3.4.1 Private IP Addressing
Private addressing is one of the solutions the Internet community began to implement when it became apparent that there was a severe limitation to the number of IP addresses available on the Internet. Private addressing was originally designed for organizations that had no intention of connecting to the Internet. As Internet connectivity was not required, there was no need for a globally unique IP address from the Internet. The individual organization could address its network without any reference to the Internet, using one of the private IP address ranges. The advantage to the Internet was that none of the routers within the Internet would recognize any of the addresses designated as private addresses. Therefore, if an organization that had deployed private IP addressing connected to the Internet, all its traffic would be dropped. The ISPs' routers are configured to filter all network routing updates from networks using private addressing.
Private IP Address Ranges
|Class||IP Address Range||Subnet Mask|
|Class A||10.0.0.0 to 10.255.255.2555||255.0. 0.0|
|Class B||172.16.0.0 to 172.31.255.255||255.240.0.0|
|Class C||192.168.0.0 to 192.168.255.255||255.255.0.0|
The Class A private IP address range uses the default subnet mask to provide a single contiguous block of IP addresses, i.e., a single subnet. The Class B private IP address range uses a 12-bit prefix mask (/12) while the Class C private IP address range uses a 16-bit prefix mask (/16). Therefore the Class B range supports 16 subnets and the Class C range supports 256 subnets.

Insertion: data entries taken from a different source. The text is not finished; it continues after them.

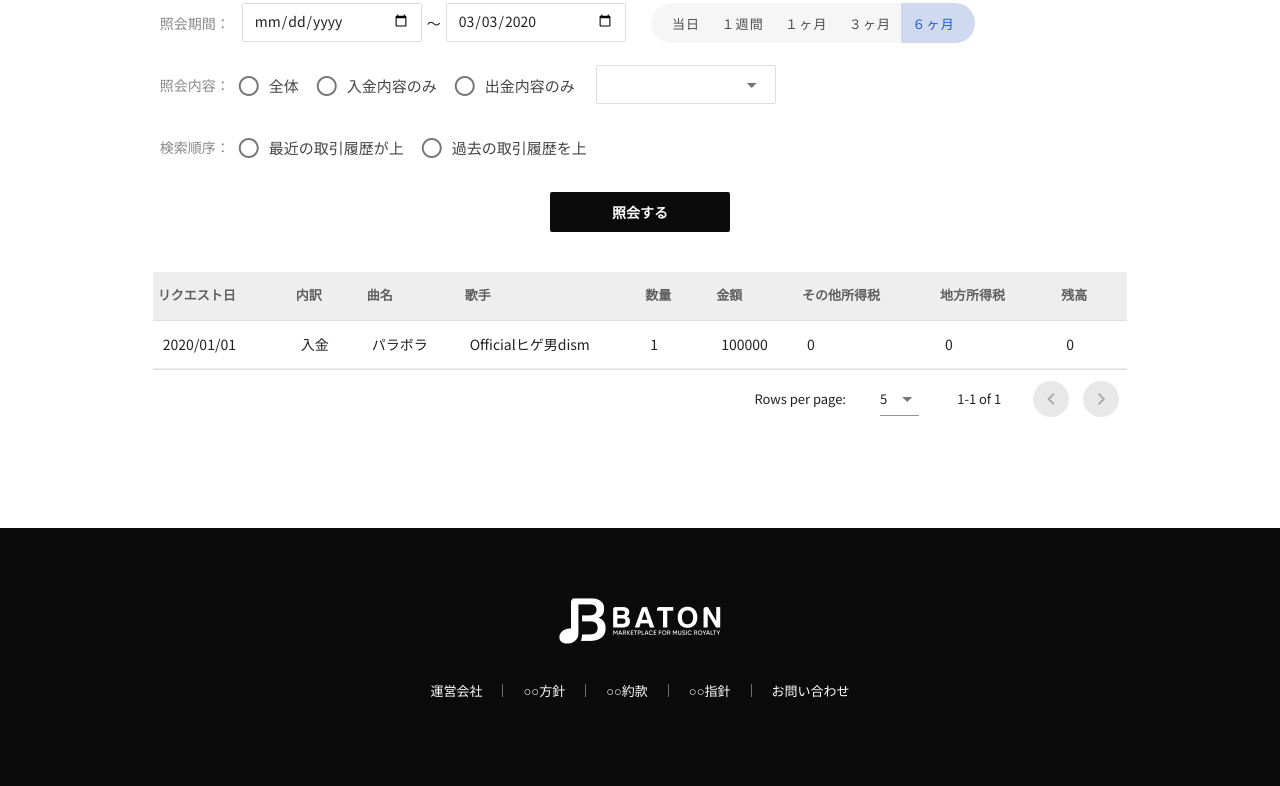
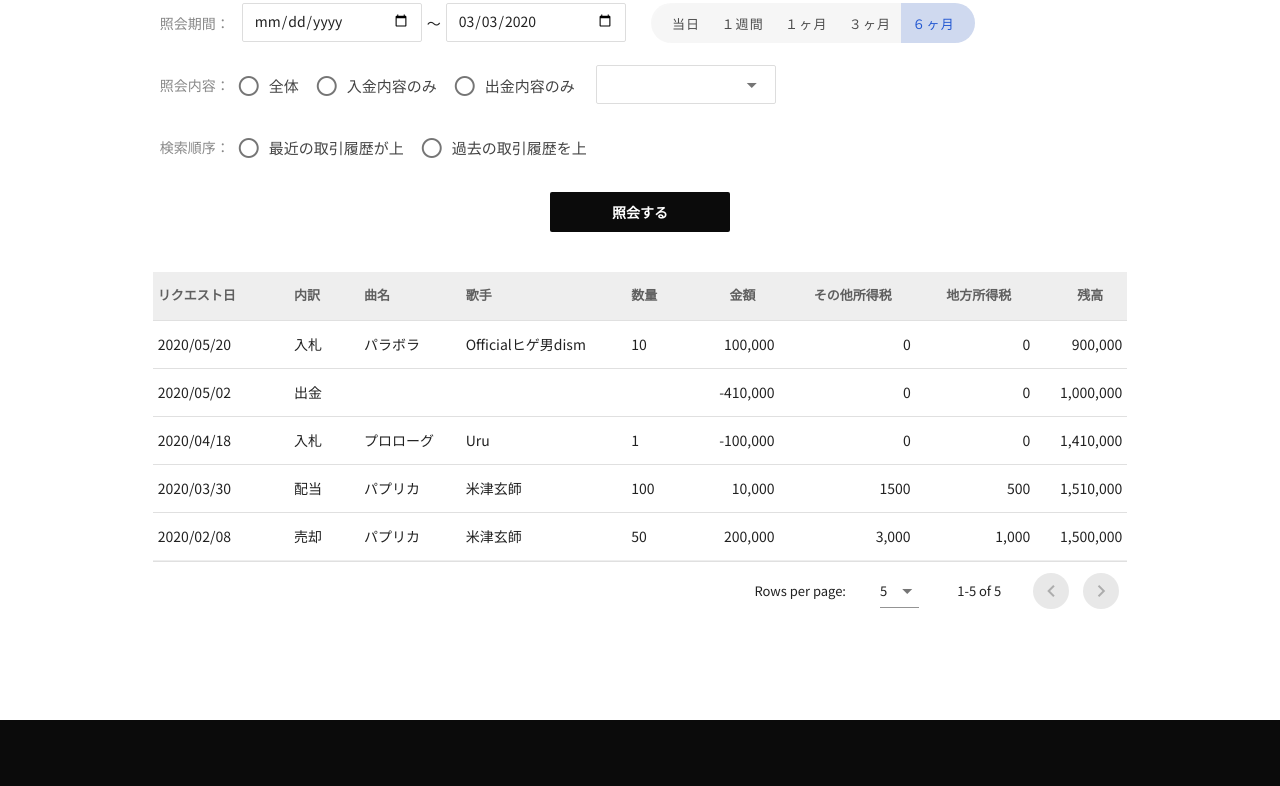
Before and after one commit to hexabase/sample-vue-auction, a Vue app: page /mypage in a window 1280 px wide. Shown: the part 840-1626 px from the top of the page. Built offline with nearby package versions, Linux system fonts and the light colour scheme.

Commit message:
ムービー用に調整

```diff
--- a/src/assets/scss/styles/index.scss
+++ b/src/assets/scss/styles/index.scss
@@ -110,9 +110,10 @@
     }
 
     &_title {
-        margin-bottom: 5px;
+        padding-bottom: 10px;
         font-size: 1.6rem;
         font-weight: bold;
+        @extend .text_ellipsis;
     }
 
     &_artist {
@@ -184,13 +185,14 @@
     }
 
     &_title {
-        margin-bottom: 5px;
+        padding-bottom: 8px;
         font-size: 1.6rem;
         font-weight: bold;
+        @extend .text_ellipsis;
     }
 
     &_artist {
-        margin-bottom: 15px;
+        margin-bottom: 20px;
         font-size: 1.2rem;
         color: $color-text-lightgray;
     }
--- a/src/assets/scss/styles/module.scss
+++ b/src/assets/scss/styles/module.scss
@@ -110,6 +110,12 @@
     -webkit-background-clip: text;
     background-clip: text;
     -webkit-text-fill-color: transparent;
+}
+
+.text_ellipsis {
+    overflow: hidden;
+    text-overflow: ellipsis;
+    white-space: nowrap;
 }
 
 // image box
--- a/src/assets/scss/styles/mypage.scss
+++ b/src/assets/scss/styles/mypage.scss
@@ -162,7 +162,7 @@
             width: 100%;
             @extend %table-default;
 
-            thead th {
+            thead th, tbody td {
                 padding: 10px 5px !important;
                 line-height: 1;
             }
--- a/views/Mypage.vue
+++ b/views/Mypage.vue
@@ -11,7 +11,7 @@
       <div class="content">
         <h3 class="balance_title">残高</h3>
         <div class="balance_box">
-          <p class="balance_price">100000</p>
+          <p class="balance_price">100,000</p>
           <ul class="balance_link">
             <li>
               <button class="button-action">＋&nbsp;入金する</button>
@@ -72,7 +72,7 @@
           </dl>
           <button class="button-main">照会する</button>
         </div>
-        <div class="transaction_result">
+        <div class="transaction_result" @click="$router.push('/auctionbid?id=著作権番号2')">
           <template>
             <v-data-table
               :headers="transactionHeaders"
@@ -102,23 +102,67 @@ export default {
         { text: "曲名", value: "title" },
         { text: "歌手", value: "artist" },
         { text: "数量", value: "amount" },
-        { text: "金額", value: "price" },
-        { text: "その他所得税", value: "incometax" },
-        { text: "地方所得税", value: "localincometax" },
-        { text: "残高", value: "balance" }
+        { text: "金額", value: "price", align: "right" },
+        { text: "その他所得税", value: "incometax", align: "right" },
+        { text: "地方所得税", value: "localincometax", align: "right" },
+        { text: "残高", value: "balance", align: "right" }
       ],
       desserts: [
         {
-          date: "2020/01/01",
-          breakdown: "入金",
+          date: "2020/05/20",
+          breakdown: "入札",
           title: "パラボラ",
           artist: "Officialヒゲ男dism",
-          amount: "1",
-          price: "100000",
+          amount: "10",
+          price: "100,000",
           incometax: "0",
           localincometax: "0",
-          balance: "0"
-        }
+          balance: "900,000"
+        },
+        {
+          date: "2020/05/02",
+          breakdown: "出金",
+          title: "",
+          artist: "",
+          amount: "",
+          price: "-410,000",
+          incometax: "0",
+          localincometax: "0",
+          balance: "1,000,000"
+        },
+        {
+          date: "2020/04/18",
+          breakdown: "入札",
+          title: "プロローグ",
+          artist: "Uru",
+          amount: "1",
+          price: "-100,000",
+          incometax: "0",
+          localincometax: "0",
+          balance: "1,410,000"
+        },
+        {
+          date: "2020/03/30",
+          breakdown: "配当",
+          title: "パプリカ",
+          artist: "米津玄師",
+          amount: "100",
+          price: "10,000",
+          incometax: "1500",
+          localincometax: "500",
+          balance: "1,510,000"
+        },
+        {
+          date: "2020/02/08",
+          breakdown: "売却",
+          title: "パプリカ",
+          artist: "米津玄師",
+          amount: "50",
+          price: "200,000",
+          incometax: "3,000",
+          localincometax: "1,000",
+          balance: "1,500,000"
+        },
       ]
     };
   },
--- a/views/Top.vue
+++ b/views/Top.vue
@@ -16,7 +16,7 @@
         <span class="contents_title-jp">開催中のオークション</span>
       </h3>
       <div class="content">
-        <ul class="pickupAuction_list">
+        <div class="pickupAuction_list">
           <article
             v-for="(x, index) in displayAuctionList"
             :key="index"
@@ -64,31 +64,7 @@
               }}
             </div>
           </article>
-          <!-- <li class="pickupAuction_item">
-            <a href="">
-              <figure class="pickupAuction_img">
-                <img
-                  src="https://pbs.twimg.com/media/EWCIGfqVAAQ8q9A?format=jpg&name=4096x4096"
-                  alt=""
-                />
-                <figcaption><span>あと</span>1<span>日</span>12:34:56</figcaption>
-              </figure>
-              <div class="pickupAuction_title">パラボラ</div>
-              <div class="pickupAuction_artist">Official髭男dism</div>
-              <div class="pickupAuction_price">
-                1,500
-                <span class="unit">円〜</span>
-              </div>
-              <div class="pickupAuction_stock">
-                1200
-                <span class="unit">株入札 / </span>
-                1500
-                <span class="unit">株</span>
-              </div>
-              <div class="pickupAuction_bidRate">125</div>
-            </a>
-          </li> -->
-        </ul>
+        </div>
       </div>
       <div class="pickupAuction_link">
         <router-link to="/auctionList">
@@ -113,11 +89,11 @@
                   alt=""
                 />
               </figure>
-              <div class="userMarket_title">パラボラ</div>
-              <div class="userMarket_artist">Official髭男dism</div>
+              <div class="userMarket_title">Lemon</div>
+              <div class="userMarket_artist">米津玄師</div>
               <div class="userMarket_price">
                 最安値：
-                <span class="price">1,500</span>
+                <span class="price">100</span>
                 円
               </div>
             </a>
@@ -126,15 +102,15 @@
             <a href="">
               <figure class="userMarket_img">
                 <img
-                  src="https://pbs.twimg.com/media/EWCIGfqVAAQ8q9A?format=jpg&name=4096x4096"
+                  src="https://img.lap.recochoku.jp/p1/imgkp?p=%2F12%2F1430%2F147360000.jpg&f=776E72&FFh=300&FFw=300&h=53650&option=FFenl%3Don"
                   alt=""
                 />
               </figure>
-              <div class="userMarket_title">パラボラ</div>
-              <div class="userMarket_artist">Official髭男dism</div>
+              <div class="userMarket_title">瞬間的シックスセンス</div>
+              <div class="userMarket_artist">あいみょん</div>
               <div class="userMarket_price">
                 最安値：
-                <span class="price">1,500</span>
+                <span class="price">200</span>
                 円
               </div>
             </a>
@@ -143,15 +119,15 @@
             <a href="">
               <figure class="userMarket_img">
                 <img
-                  src="https://pbs.twimg.com/media/EWCIGfqVAAQ8q9A?format=jpg&name=4096x4096"
+                  src="https://img.lap.recochoku.jp/p1/imgkp?p=%2F12%2F1010%2F158862530.jpg&f=736E79&FFh=300&FFw=300&h=3C188&option=FFenl%3Don"
                   alt=""
                 />
               </figure>
-              <div class="userMarket_title">パラボラ</div>
-              <div class="userMarket_artist">Official髭男dism</div>
+              <div class="userMarket_title">from the edge</div>
+              <div class="userMarket_artist">FictionJunction feat. Lisa</div>
               <div class="userMarket_price">
                 最安値：
-                <span class="price">1,500</span>
+                <span class="price">1,200</span>
                 円
               </div>
             </a>
@@ -160,15 +136,15 @@
             <a href="">
               <figure class="userMarket_img">
                 <img
-                  src="https://pbs.twimg.com/media/EWCIGfqVAAQ8q9A?format=jpg&name=4096x4096"
+                  src="https://img.lap.recochoku.jp/p1/imgkp?p=%2F12%2F3126%2F126606037.jpg&f=617678&FFh=300&FFw=300&h=2A69E&option=FFenl%3Don"
                   alt=""
                 />
               </figure>
-              <div class="userMarket_title">パラボラ</div>
-              <div class="userMarket_artist">Official髭男dism</div>
+              <div class="userMarket_title">THE GUERRiLLA BiSH</div>
+              <div class="userMarket_artist">BiSH</div>
               <div class="userMarket_price">
                 最安値：
-                <span class="price">1,500</span>
+                <span class="price">1,200</span>
                 円
               </div>
             </a>
@@ -177,15 +153,15 @@
             <a href="">
               <figure class="userMarket_img">
                 <img
-                  src="https://pbs.twimg.com/media/EWCIGfqVAAQ8q9A?format=jpg&name=4096x4096"
+                  src="https://img.lap.recochoku.jp/p1/imgkp?p=%2F12%2F5659%2F151270506.jpg&f=776E72&FFh=300&FFw=300&h=862FB&option=FFenl%3Don"
                   alt=""
                 />
               </figure>
-              <div class="userMarket_title">パラボラ</div>
-              <div class="userMarket_artist">Official髭男dism</div>
+              <div class="userMarket_title">ハルノ匕</div>
+              <div class="userMarket_artist">あいみょん</div>
               <div class="userMarket_price">
                 最安値：
-                <span class="price">1,500</span>
+                <span class="price">1,200</span>
                 円
               </div>
             </a>
```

The use of private addressing has become widespread among companies connected to the Internet and has become the means by which an organization does not have to apply to the Internet for an address. Because these addresses have not unique addresses, a company cannot just connect to the Internet, but it must first go through a gateway that can form a translation to a valid, unique address. This is called a network address translation (NAT) gateway.
3.4.2 The Logical AND Operation
When an IP address is assigned to an interface, it is configured with the subnet mask. Although represented in a dotted decimal format, the router converts the IP address and the subnet mask into binary and performs a logical AND operation to find the network portion of the address, i.e., the network ID. To perform a logical AND, the IP address is written out in binary, with the subnet or Internet mask written beneath it in binary. Each binary digit of the address is then ANDed with the corresponding binary digit of the mask. The AND operation has two rules: 1 AND 1 is 1; and 0 AND 1 or 0 remains 0. Essentially, the logical AND operation removes the host ID from the IP address, as illustrated below.
|IP subnet mask:||255.255.240.0|
|IP address in binary:||10001100.00001100.00011010.10000000|
|IP subnet mask in binary:||11111111.11111111.11110000.00000000|
|The result of the logical AND in binary:||10001100.00001100.00000000.00000000|
|The result of the logical AND in dotted decimal format:||126.96.36.199|
The Logical AND Operation
In the above example, the network to which the host 188.8.131.52 belongs has the network ID of
184.108.40.206. Once the network ID is determined, the router can perform a search on the routing table to see whether it can route to the remote network. Therefore, the correct mask is essential to ensure that traffic can be directed through the overall network.